Management of a fund seeking to breathe new life into a border town high street has been transferred amid concerns over the pace at which projects were being delivered.
However, the town team last night insisted it had committed a quarter of its total budget in its first five months and brought in-kind benefits to Berwick of £100,000, and claimed the council’s actions were “unprecedented.”
Berwick was awarded £100,000 under the government scheme, which seeks to regenerate town centres in July 2012. The county council as supervisory body for the grant agreed to match the £100,000, creating a £200k fund.
Berwick Town Team took on responsibility for managing the pilot and, after a number of personnel changes, Berwick Town Team Ltd (BTTL) was formed in January 2013, beginning operations a month later.
However, a report to a council meeting next week reveals that there was further “board instability”, with chairman Ed Swales resigning at the end of last August.
By the end of September, less than £10,000 of the fund had been spent.
As a result, the county council deemed “the situation was not tenable” and took responsibility for the project from BTTL, transferring it to Northumberland development company Arch and then Berwick Town Council, in a bid to “accelerate delivery progress” and “ensure fit for purpose delivery arrangements”.

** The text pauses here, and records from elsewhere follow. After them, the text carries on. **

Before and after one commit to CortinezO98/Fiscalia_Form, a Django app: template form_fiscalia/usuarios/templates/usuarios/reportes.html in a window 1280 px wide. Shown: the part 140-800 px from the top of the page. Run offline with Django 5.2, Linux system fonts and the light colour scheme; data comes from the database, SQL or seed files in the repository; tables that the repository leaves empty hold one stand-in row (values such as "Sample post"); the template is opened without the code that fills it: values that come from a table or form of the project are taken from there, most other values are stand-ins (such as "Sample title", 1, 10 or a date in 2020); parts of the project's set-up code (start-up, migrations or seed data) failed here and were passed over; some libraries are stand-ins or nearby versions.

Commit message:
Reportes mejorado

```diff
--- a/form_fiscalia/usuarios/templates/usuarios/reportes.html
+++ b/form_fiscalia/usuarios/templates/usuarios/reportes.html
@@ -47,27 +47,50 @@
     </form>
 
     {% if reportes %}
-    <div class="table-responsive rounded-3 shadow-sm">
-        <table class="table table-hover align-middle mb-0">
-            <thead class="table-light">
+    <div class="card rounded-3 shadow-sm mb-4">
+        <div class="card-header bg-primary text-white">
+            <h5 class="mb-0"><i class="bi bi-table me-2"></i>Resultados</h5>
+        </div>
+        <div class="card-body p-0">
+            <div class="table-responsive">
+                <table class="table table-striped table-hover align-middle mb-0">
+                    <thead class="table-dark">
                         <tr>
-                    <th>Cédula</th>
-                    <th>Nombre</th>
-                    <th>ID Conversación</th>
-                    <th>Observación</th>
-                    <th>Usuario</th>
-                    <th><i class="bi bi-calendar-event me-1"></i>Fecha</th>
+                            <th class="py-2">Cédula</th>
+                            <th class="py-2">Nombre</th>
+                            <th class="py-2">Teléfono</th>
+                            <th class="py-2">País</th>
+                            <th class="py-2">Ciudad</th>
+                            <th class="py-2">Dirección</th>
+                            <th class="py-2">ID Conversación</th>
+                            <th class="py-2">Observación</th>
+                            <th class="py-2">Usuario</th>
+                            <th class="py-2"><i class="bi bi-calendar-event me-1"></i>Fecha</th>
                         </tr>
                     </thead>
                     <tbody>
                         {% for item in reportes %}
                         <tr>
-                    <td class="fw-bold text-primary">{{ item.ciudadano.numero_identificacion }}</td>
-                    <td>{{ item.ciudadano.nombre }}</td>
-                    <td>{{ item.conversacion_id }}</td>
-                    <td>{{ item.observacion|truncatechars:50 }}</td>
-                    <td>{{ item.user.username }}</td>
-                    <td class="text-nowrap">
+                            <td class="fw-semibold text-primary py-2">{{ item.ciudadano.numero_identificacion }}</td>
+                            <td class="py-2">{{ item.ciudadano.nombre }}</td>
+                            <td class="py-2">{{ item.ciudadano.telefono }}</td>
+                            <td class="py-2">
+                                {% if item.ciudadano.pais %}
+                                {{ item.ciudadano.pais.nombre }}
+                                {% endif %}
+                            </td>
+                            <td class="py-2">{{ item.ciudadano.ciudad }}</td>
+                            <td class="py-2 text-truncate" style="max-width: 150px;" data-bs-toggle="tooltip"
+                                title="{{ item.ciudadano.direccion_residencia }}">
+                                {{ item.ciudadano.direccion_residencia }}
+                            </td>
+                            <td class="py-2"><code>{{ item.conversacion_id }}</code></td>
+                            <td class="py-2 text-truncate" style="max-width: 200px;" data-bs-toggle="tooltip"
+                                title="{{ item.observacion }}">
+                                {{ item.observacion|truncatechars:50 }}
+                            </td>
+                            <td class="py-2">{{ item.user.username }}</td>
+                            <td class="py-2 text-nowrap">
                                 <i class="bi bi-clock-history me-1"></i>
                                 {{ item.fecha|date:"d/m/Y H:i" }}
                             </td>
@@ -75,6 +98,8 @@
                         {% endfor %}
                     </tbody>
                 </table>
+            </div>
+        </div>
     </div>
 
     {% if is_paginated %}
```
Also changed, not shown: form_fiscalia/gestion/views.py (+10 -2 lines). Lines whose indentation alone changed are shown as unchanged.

BTTL was given a “project champion” role. Last night, town team acting chairman Chris Hardie claimed BTTL had committed more than £50,000 in projects between its launch event in May 2013 and October, 25% of its budget.
He also said the town team had been given £100,000 in “in-kind” benefits.
Mr Hardie said of the council’s move: “It was a huge shock at the time because the developments we had done were really sustainable and had made a real difference, and had all been done in the space of four or five months.”
He claimed the national Portas bosses had been “very supportive” and had deemed the council’s actions “unprecedented”.
Mr Hardie said the team had been told “they did not expect groups to spend money willy nilly” and that they “wanted sustainable projects that made a difference to the commercial viability of the town”.